Built in 1864, the DON JAIL has become the administration centre for a brand new hospital – Bridgepoint Health. On the ground floor, the rotunda with its skylight and recently uncovered glass floor, is the highlight. On the second level, walkways are held up by wrought-iron gargoyles (dragons and snakes). A group of cells and the gallows have been retained in their original state in the basement.<PHOTOS – “Father Time” peering down over the front entranceway which had been closed for more than 30 years; and the rotunda with its skylight, soon to become a public gallery and a place for lectures, community and hospital events.>

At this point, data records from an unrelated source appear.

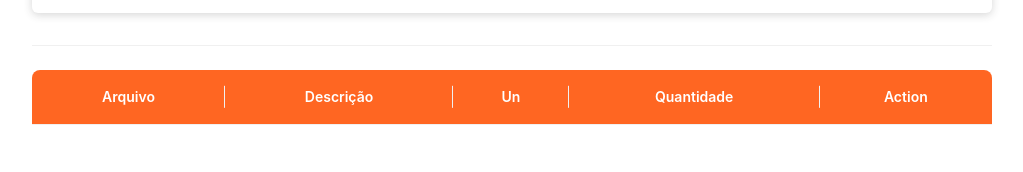
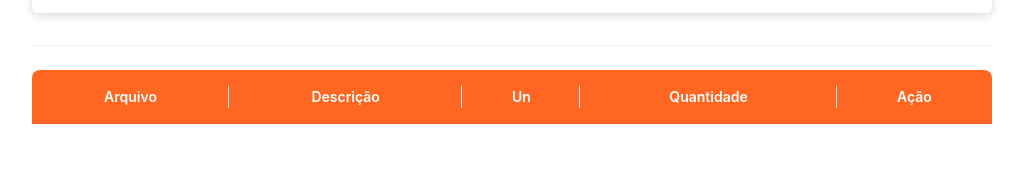
Before and after one commit to oleoprado/pdf-uploader, a React (Vite) app in the folder frontend/: page / in a window 1280 px wide. Shown: the part 375-547 px from the top of the page, without its empty margins (128-1151 px from the left). Built offline with nearby package versions, Linux system fonts and the light colour scheme.

Commit message:
refactor: remove comentários

```diff
--- a/frontend/src/components/SearchAndUpload/SearchAndUpload.tsx
+++ b/frontend/src/components/SearchAndUpload/SearchAndUpload.tsx
@@ -1,15 +1,15 @@
 import { Input, Button } from 'antd'
+import { useState } from 'react'
+import { useDispatch } from 'react-redux'
 
-import styles from './styles.module.scss'
-import { useState } from 'react'
 import UploadPdfModal from '../UploadPdfModal/UploadPdfModal'
-// import { api } from '../../lib/api'
-import { useDispatch } from 'react-redux'
+
 import {
-  // fetchData,
   requestDataWithSearchInput,
   fetchingData,
 } from '../../store/modules/search/actions'
+
+import styles from './styles.module.scss'
 
 const { Search } = Input
 
@@ -26,20 +26,12 @@ function SearchAndUpload() {
     setIsModalOpen(false)
   }
 
-  // TODO: chamar o dispatch para buscar os dados com queryParams(serachInput)
   const onSearch = async () => {
-    dispatch(fetchingData())
-    dispatch(requestDataWithSearchInput(searchInput))
-    // const response = await api.get(`/files?search=${searchInput}`)
-    // dispatch(fetchData(response.data))
+    if (searchInput.length) {
+      dispatch(fetchingData())
+      dispatch(requestDataWithSearchInput(searchInput))
+    }
   }
-
-  // useEffect(() => {
-  //   if (!searchInput.length) {
-  //     dispatch(fetchingData())
-  //     api.get('/files').then((response) => dispatch(fetchData(response.data)))
-  //   }
-  // }, [searchInput, dispatch])
 
   return (
     <>
--- a/frontend/src/components/Table/index.tsx
+++ b/frontend/src/components/Table/index.tsx
@@ -36,7 +36,7 @@ const columns: ColumnsType<IDataType> = [
     dataIndex: 'quantity',
   },
   {
-    title: 'Action',
+    title: 'Ação',
     key: 'action',
     render: (_, record) => (
       <Space size="middle">
--- a/frontend/src/store/index.ts
+++ b/frontend/src/store/index.ts
@@ -7,7 +7,6 @@ import rootSaga from './modules/rootSaga'
 
 const sagaMiddleware = createSagaMiddleware()
 
-// array de middlewares para o saga observar
 const middlewares = [sagaMiddleware]
 
 const store = createStore(
@@ -15,7 +14,6 @@ const store = createStore(
   composeWithDevTools(applyMiddleware(...middlewares)),
 )
 
-// passar as funções do saga
 sagaMiddleware.run(rootSaga)
 
 export default store
--- a/frontend/src/store/modules/search/saga.ts
+++ b/frontend/src/store/modules/search/saga.ts
@@ -7,10 +7,8 @@ interface ISagaProps {
   payload: string
 }
 
-// FIXME: arrumar tipagem generiscs GENERATOR
 function* fetchDataSaga(action: ISagaProps): Generator<any, void, any> {
   try {
-    // yield put(fetchingData())
     const response = yield call(api.get, `/files?search=${action.payload}`)
     yield put(fetchDataSuccess(response.data))
   } catch (error) {
@@ -20,8 +18,6 @@ function* fetchDataSaga(action: ISagaProps): Generator<any, void, any> {
   }
 }
 
-// 1- é qual action vai escutar e a 2 é qual função vai executar
-// takeLatest pega somente a ultima request (se fizer 5 seguidas, descarta as 4 primeira e só executa a ultima)
 export default all([
   takeLatest('REQUEST_DATA_WITH_SEARCH_INPUT', fetchDataSaga),
 ])
```
Also changed, not shown: frontend/src/store/modules/search/actions.ts (+0 -14 lines), frontend/src/store/modules/search/reducer.ts (+0 -18 lines).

Queen Elizabeth II peruses her hat closet, in “Decisions-Decisions”/2013 by TORONTO artist, CHARLES PACHTER. Upcoming for Mr. Pachter: a series of paintings about Canada’s role in the First World War commissioned by Ontario’s Attorney-General, and a series of large paintings depicting the War of 1812. These will be displayed at the new Fort York visitors centre.
In 1856 the City of TORONTO purchased 119 acres east of the Don River, including the present-day park, for the building of the Don Jail. The land, originally cultivated by John and Melicent Scadding, was then farmed by prisoners as part of a Victorian-era reform program. The site opened as a park in 1880, and with the annexation of Riverdale in 1884, it was expanded to the west side of the river as well. It’s a gem.
Riverdale Park East boasts the steepest tobogganing hill in downtown TORONTO.
MASSEY COLLEGE, 4 Devonshire Place, is a well-connected and financially endowed institution in downtown TORONTO. Designed by Canadian architect, RON THOM, and opened in 1963 by Prince Philip, Duke of Edinburgh, this is one of the University of Toronto’s most beautiful buildings. <PHOTOS 1 & 2 by SchwerinG/wikipedia>
Massey College was conceived by VINCENT MASSEY, 18th Governor-General of Canada, as a “place of dignity, grace, beauty and warmth”.
OLAF BREUNING, the Swiss-born, New York-based artist, will soon begin assembling his first-ever public art installation in TORONTO’s Liberty Village. Funded by the City of Toronto’s “percent planning” (a development levy), “The Guardians” is based on Breuning’s earlier work, “Easter Bunnies”/2004. The “Bunnies” refer to the monolithic sculptures found on Easter Island. OLAF BREUNING: “With these huge things standing there, you think, ‘How could these have arrived?’ They look like they could fall apart in a second, these stones that are standing on edge or burned. I tried to create a sculpture with the same idea. They look like nothing is balanced, despite being made out of types of metal; so while they’re in fact very steady, hopefully when you look at them, you’ll think, ‘Oh, they could just fall down.’”
TORONTO, once home to the world’s largest distillery – Gooderham and Worts – has given birth to a much smaller version in the JUNCTION. It’s the first since 1933 in a neighbourhood of “DIY urban regeneration (and ironically in an area that kept Prohibition until 2000).”
The Toronto Distillery Company – http://www.torontodistillery.ca – consists of one still, two friends, small numbered batches. “It takes a regional, organic approach with all Ontario-sourced grains where everything can be traced back to a particular farm and harvest. In other words, terroir, something you don’t get much in the distilled spirits market; typically manufactured by cheap grains or neutral alcohol in bulk, and it’s all about the aging and barrels. “Their 100% Organic Ontario Wheat run was said to have ‘slight maltiness and hints of violets’ on the nose, and notes of hot white pepper, bitter black licorice, and citrus on its ‘sweet, creamy’ palate.” Other worthy distilleries in Blouin ArtInfo’s “top 5” are located in Boston, Detroit, London, and New York City. Well done, JUNCTION!
When the Nutmobile passes by, you notice. On top, the Royal Nuts crown, and behind, a bushy squirrel’s tail. This small TORONTO company has been in business for over 3 decades. Their specialty – a unique process using direct flame and hot air, never oil, to roast the nuts. Website – http://www.royalnuts.ca